EXERCISE. Every record must come back unchanged, apart from the pictures, which are dropped.

Web interface edit records.
------------------------------
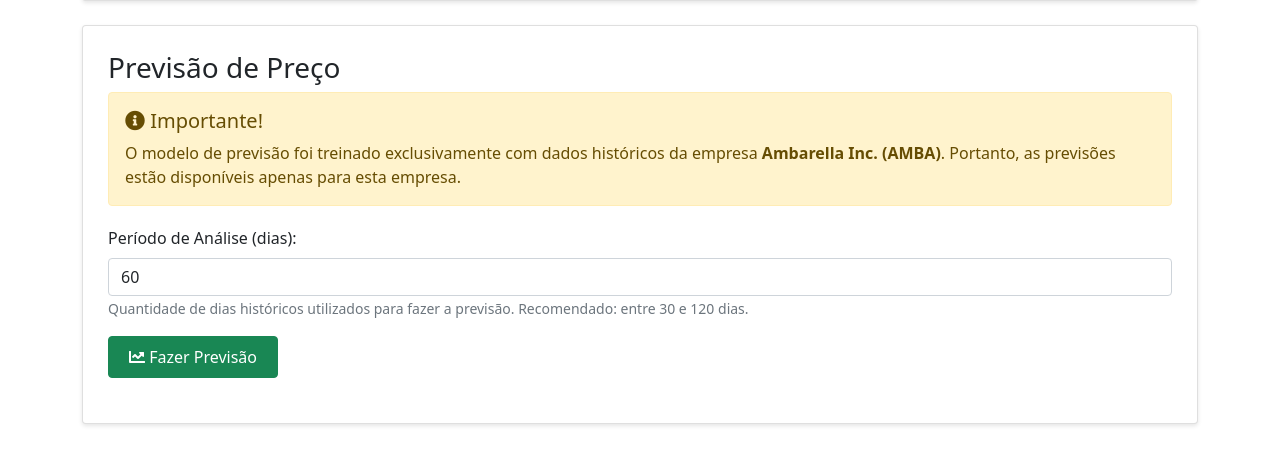
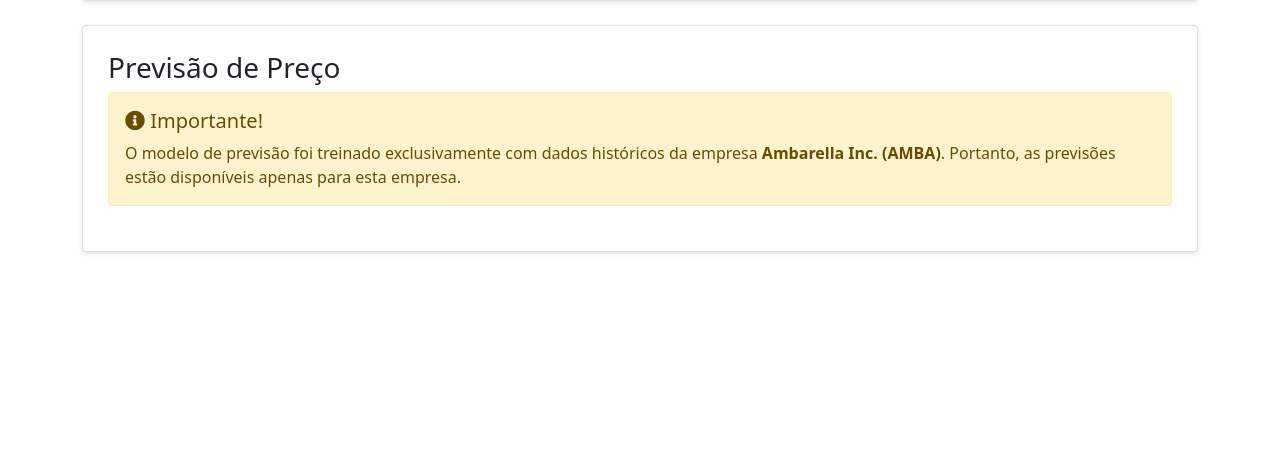
Before and after one commit to cleberdevs/lstm-previsao-fechamento-acoes, a Flask app: page / in a window 1280 px wide. Shown: the part 415-869 px from the top of the page. After the commit the page ends 669 px from the top, so only its background shows below. Run offline with Flask 3, Linux system fonts and the light colour scheme.

Commit message:
alt. form periodo analise

```diff
--- a/templates/index.html
+++ b/templates/index.html
@@ -133,7 +133,7 @@
                     Para realizar previsões, por favor, digite o ticker AMBA acima.
                 </div>
 
-                <form id="predictionForm" class="mb-3">
+<!--              <form id="predictionForm" class="mb-3">
                     <div class="form-group">
                         <label for="sequence_length" class="form-label">Período de Análise (dias):</label>
                         <input type="number"
@@ -151,7 +151,7 @@
                     <button type="submit" class="btn btn-success mt-3" id="predictButton">
                         <i class="fas fa-chart-line"></i> Fazer Previsão
                     </button>
-                </form>
+                </form>-->
 
                 <div class="loading-spinner" id="predictionLoading">
                     <i class="fas fa-spinner fa-2x"></i>
```
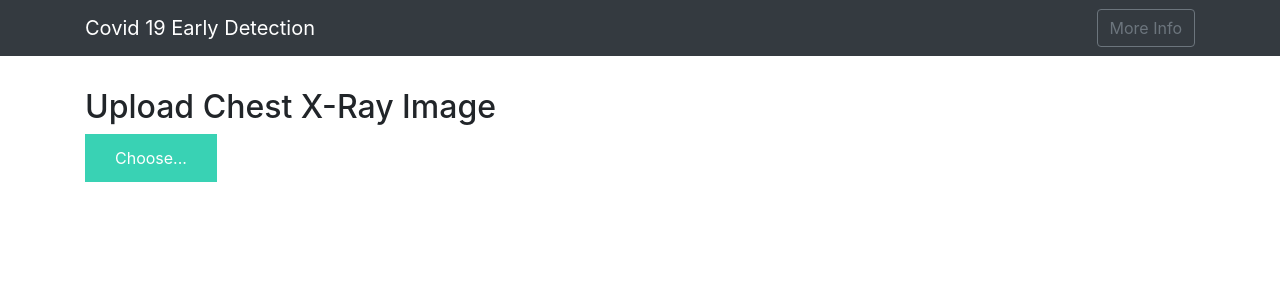
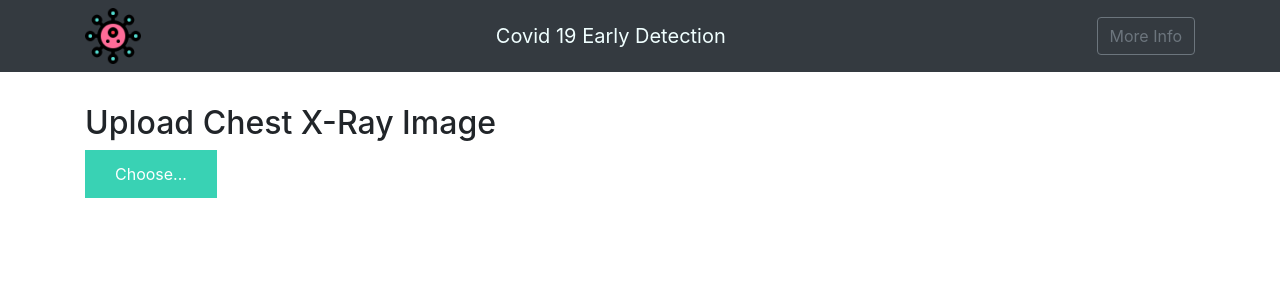
Before and after one commit to Gauravsahadev/Covid-19-Early-detection, a Flask app: page / in a window 1280 px wide. Shown: the top 300 px of the page. Run offline with Flask 2, Linux system fonts and the light colour scheme; parts of the project's set-up code (start-up, migrations or seed data) failed here and were passed over; some libraries are stand-ins or nearby versions.

Commit message:
app modified

```diff
--- a/app/static/js/main.js
+++ b/app/static/js/main.js
@@ -31,6 +31,7 @@ $(document).ready(function () {
         // Show loading animation
         $(this).hide();
         $('.loader').show();
+        $('#upload-file').hide()
 
         // Make prediction by calling api /predict
         $.ajax({
@@ -45,6 +46,7 @@ $(document).ready(function () {
                 // Get and display the result
                 $('.loader').hide();
                 $('#result').fadeIn(600);
+                $('#upload-file').hide()
                 $('#result').text(' Result:  ' + data);
                 console.log('Success!');
             },
--- a/app/templates/base.html
+++ b/app/templates/base.html
@@ -2,9 +2,10 @@
 
 <head>
     <meta charset="UTF-8">
+    <link rel="shortcut icon" href="{{ url_for('static', filename='img/favicon.ico') }}" type="image/x-icon">
     <meta name="viewport" content="width=device-width, initial-scale=1.0">
     <meta http-equiv="X-UA-Compatible" content="ie=edge">
-    <title>Covid 19 Early Detection</title>
+    <title>Covid 19</title>
     <link href="https://cdn.bootcss.com/bootstrap/4.0.0/css/bootstrap.min.css" rel="stylesheet">
     <script src="https://cdn.bootcss.com/popper.js/1.12.9/umd/popper.min.js"></script>
     <script src="https://cdn.bootcss.com/jquery/3.3.1/jquery.min.js"></script>
@@ -15,8 +16,9 @@
 <body>
     <nav class="navbar navbar-dark bg-dark">
         <div class="container">
-            <a class="navbar-brand" href="#">Covid 19 Early Detection</a>
-            <button class="btn btn-outline-secondary my-2 my-sm-0" type="submit">More Info</button>
+            <a href="/"><img style="width: 56px;height: 56px;" src="{{ url_for('static', filename='img/favicon.ico') }}" /></a>
+            <a class="navbar-brand" style="color: azure;">Covid 19 Early Detection</a>
+            <a href="https://github.com/Gauravsahadev/Covid-19-Early-detection/blob/master/README.md"><button class="btn btn-outline-secondary my-2 my-sm-0">More Info</button></a>
         </div>
     </nav>
     <div class="container">
--- a/app/views.py
+++ b/app/views.py
@@ -1,45 +1,52 @@
 from app import app
-from covid import covid_predict
-from flask import Flask, jsonify,send_file,request, redirect,url_for, render_template
+from app.covid import Covid
+from flask import Flask, jsonify, send_file, request, redirect, url_for, render_template
 import os
 from werkzeug.utils import secure_filename
 
 UPLOAD_FOLDER = 'app/data/'
 app.secret_key = '/\x8c\x9a\xadT\xdf\x1b\xf0\r\x87\xa9\x1aV\xd5\x04\xbc\x0c\xff|\x15\x0edmd'
 app.config['UPLOAD_FOLDER'] = UPLOAD_FOLDER
+MODEL_PATH = 'app/models/covid_model.h5'
 app.config['MAX_CONTENT_LENGTH'] = 16 * 1024 * 1024
 
 ALLOWED_EXTENSIONS = set(['jpg', 'jpeg', 'png'])
+
+
 def allowed_file(filename):
-	return '.' in filename and filename.rsplit('.', 1)[1].lower() in ALLOWED_EXTENSIONS
+    return '.' in filename and filename.rsplit('.', 1)[1].lower() in ALLOWED_EXTENSIONS
+
 
 @app.route('/', methods=['GET'])
 def index():
     # Main page
     return render_template('index.html')
 
+
 @app.route('/predict', methods=['GET', 'POST'])
 def upload():
-	if request.method == 'POST':
-		if 'file' not in request.files:
-			resp = jsonify({'message' : 'No file part in the request'})
-			resp.status_code = 400
-			return resp
-		file = request.files['file']
-		if file.filename == '':
-			resp = jsonify({'message' : 'No file selected for uploading'})
-			resp.status_code = 400
-			return resp
-		if file and allowed_file(file.filename):
-			filename = secure_filename(file.filename)
-			file.save(os.path.join(app.config['UPLOAD_FOLDER'], filename))
-			file=str(UPLOAD_FOLDER+filename)
-			if os.path.isfile(file)==False:
-				return jsonify({'message' : 'File not found'})
-			result=['Positive','Negative']
-			return result[covid_predict(file)]
-		else:
-			resp = jsonify({'message' : 'Allowed file types are jpg, jpeg, png'})
-			resp.status_code = 400
-			return resp
-	return None
+    if request.method == 'POST':
+        if 'file' not in request.files:
+            resp = jsonify({'message': 'No file part in the request'})
+            resp.status_code = 400
+            return resp
+        file = request.files['file']
+        if file.filename == '':
+            resp = jsonify({'message': 'No file selected for uploading'})
+            resp.status_code = 400
+            return resp
+        if file and allowed_file(file.filename):
+            filename = secure_filename(file.filename)
+            file.save(os.path.join(app.config['UPLOAD_FOLDER'], filename))
+            file = str(UPLOAD_FOLDER+filename)
+            if os.path.isfile(file) == False:
+                return jsonify({'message': 'File not found'})
+            preds = Covid(file, MODEL_PATH).covid_predict()
+            os.remove(file)
+            return preds
+        else:
+            resp = jsonify(
+                {'message': 'Allowed file types are jpg, jpeg, png'})
+            resp.status_code = 400
+            return resp
+    return redirect('/')
```
Also changed, not shown: app/data/right-upper-lobe-pneumonia-9-PA.jpg (added), app/data/ryct.2020003.fig2-c.png (added), app/data/ryct.2020200034.fig2.jpeg (added), app/data/streptococcus-pneumoniae-pneumonia-1.jpg (added), app/data/wong-0004.jpg (added), app/static/img/favicon.ico (added), 1 other file.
------------------------------
WRITTEN ANSWER.
Before and after one commit to cleberdevs/lstm-previsao-fechamento-acoes, a Flask app: page / in a window 1280 px wide. Shown: the part 415-869 px from the top of the page. After the commit the page ends 669 px from the top, so only its background shows below. Run offline with Flask 3, Linux system fonts and the light colour scheme.

Commit message:
alt. form periodo analise

```diff
--- a/templates/index.html
+++ b/templates/index.html
@@ -133,7 +133,7 @@
                     Para realizar previsões, por favor, digite o ticker AMBA acima.
                 </div>
 
-                <form id="predictionForm" class="mb-3">
+<!--              <form id="predictionForm" class="mb-3">
                     <div class="form-group">
                         <label for="sequence_length" class="form-label">Período de Análise (dias):</label>
                         <input type="number"
@@ -151,7 +151,7 @@
                     <button type="submit" class="btn btn-success mt-3" id="predictButton">
                         <i class="fas fa-chart-line"></i> Fazer Previsão
                     </button>
-                </form>
+                </form>-->
 
                 <div class="loading-spinner" id="predictionLoading">
                     <i class="fas fa-spinner fa-2x"></i>
```
Before and after one commit to Gauravsahadev/Covid-19-Early-detection, a Flask app: page / in a window 1280 px wide. Shown: the top 300 px of the page. Run offline with Flask 2, Linux system fonts and the light colour scheme; parts of the project's set-up code (start-up, migrations or seed data) failed here and were passed over; some libraries are stand-ins or nearby versions.

Commit message:
app modified

```diff
--- a/app/static/js/main.js
+++ b/app/static/js/main.js
@@ -31,6 +31,7 @@ $(document).ready(function () {
         // Show loading animation
         $(this).hide();
         $('.loader').show();
+        $('#upload-file').hide()
 
         // Make prediction by calling api /predict
         $.ajax({
@@ -45,6 +46,7 @@ $(document).ready(function () {
                 // Get and display the result
                 $('.loader').hide();
                 $('#result').fadeIn(600);
+                $('#upload-file').hide()
                 $('#result').text(' Result:  ' + data);
                 console.log('Success!');
             },
--- a/app/templates/base.html
+++ b/app/templates/base.html
@@ -2,9 +2,10 @@
 
 <head>
     <meta charset="UTF-8">
+    <link rel="shortcut icon" href="{{ url_for('static', filename='img/favicon.ico') }}" type="image/x-icon">
     <meta name="viewport" content="width=device-width, initial-scale=1.0">
     <meta http-equiv="X-UA-Compatible" content="ie=edge">
-    <title>Covid 19 Early Detection</title>
+    <title>Covid 19</title>
     <link href="https://cdn.bootcss.com/bootstrap/4.0.0/css/bootstrap.min.css" rel="stylesheet">
     <script src="https://cdn.bootcss.com/popper.js/1.12.9/umd/popper.min.js"></script>
     <script src="https://cdn.bootcss.com/jquery/3.3.1/jquery.min.js"></script>
@@ -15,8 +16,9 @@
 <body>
     <nav class="navbar navbar-dark bg-dark">
         <div class="container">
-            <a class="navbar-brand" href="#">Covid 19 Early Detection</a>
-            <button class="btn btn-outline-secondary my-2 my-sm-0" type="submit">More Info</button>
+            <a href="/"><img style="width: 56px;height: 56px;" src="{{ url_for('static', filename='img/favicon.ico') }}" /></a>
+            <a class="navbar-brand" style="color: azure;">Covid 19 Early Detection</a>
+            <a href="https://github.com/Gauravsahadev/Covid-19-Early-detection/blob/master/README.md"><button class="btn btn-outline-secondary my-2 my-sm-0">More Info</button></a>
         </div>
     </nav>
     <div class="container">
--- a/app/views.py
+++ b/app/views.py
@@ -1,45 +1,52 @@
 from app import app
-from covid import covid_predict
-from flask import Flask, jsonify,send_file,request, redirect,url_for, render_template
+from app.covid import Covid
+from flask import Flask, jsonify, send_file, request, redirect, url_for, render_template
 import os
 from werkzeug.utils import secure_filename
 
 UPLOAD_FOLDER = 'app/data/'
 app.secret_key = '/\x8c\x9a\xadT\xdf\x1b\xf0\r\x87\xa9\x1aV\xd5\x04\xbc\x0c\xff|\x15\x0edmd'
 app.config['UPLOAD_FOLDER'] = UPLOAD_FOLDER
+MODEL_PATH = 'app/models/covid_model.h5'
 app.config['MAX_CONTENT_LENGTH'] = 16 * 1024 * 1024
 
 ALLOWED_EXTENSIONS = set(['jpg', 'jpeg', 'png'])
+
+
 def allowed_file(filename):
-	return '.' in filename and filename.rsplit('.', 1)[1].lower() in ALLOWED_EXTENSIONS
+    return '.' in filename and filename.rsplit('.', 1)[1].lower() in ALLOWED_EXTENSIONS
+
 
 @app.route('/', methods=['GET'])
 def index():
     # Main page
     return render_template('index.html')
 
+
 @app.route('/predict', methods=['GET', 'POST'])
 def upload():
-	if request.method == 'POST':
-		if 'file' not in request.files:
-			resp = jsonify({'message' : 'No file part in the request'})
-			resp.status_code = 400
-			return resp
-		file = request.files['file']
-		if file.filename == '':
-			resp = jsonify({'message' : 'No file selected for uploading'})
-			resp.status_code = 400
-			return resp
-		if file and allowed_file(file.filename):
-			filename = secure_filename(file.filename)
-			file.save(os.path.join(app.config['UPLOAD_FOLDER'], filename))
-			file=str(UPLOAD_FOLDER+filename)
-			if os.path.isfile(file)==False:
-				return jsonify({'message' : 'File not found'})
-			result=['Positive','Negative']
-			return result[covid_predict(file)]
-		else:
-			resp = jsonify({'message' : 'Allowed file types are jpg, jpeg, png'})
-			resp.status_code = 400
-			return resp
-	return None
+    if request.method == 'POST':
+        if 'file' not in request.files:
+            resp = jsonify({'message': 'No file part in the request'})
+            resp.status_code = 400
+            return resp
+        file = request.files['file']
+        if file.filename == '':
+            resp = jsonify({'message': 'No file selected for uploading'})
+            resp.status_code = 400
+            return resp
+        if file and allowed_file(file.filename):
+            filename = secure_filename(file.filename)
+            file.save(os.path.join(app.config['UPLOAD_FOLDER'], filename))
+            file = str(UPLOAD_FOLDER+filename)
+            if os.path.isfile(file) == False:
+                return jsonify({'message': 'File not found'})
+            preds = Covid(file, MODEL_PATH).covid_predict()
+            os.remove(file)
+            return preds
+        else:
+            resp = jsonify(
+                {'message': 'Allowed file types are jpg, jpeg, png'})
+            resp.status_code = 400
+            return resp
+    return redirect('/')
```
Also changed, not shown: app/data/right-upper-lobe-pneumonia-9-PA.jpg (added), app/data/ryct.2020003.fig2-c.png (added), app/data/ryct.2020200034.fig2.jpeg (added), app/data/streptococcus-pneumoniae-pneumonia-1.jpg (added), app/data/wong-0004.jpg (added), app/static/img/favicon.ico (added), 1 other file.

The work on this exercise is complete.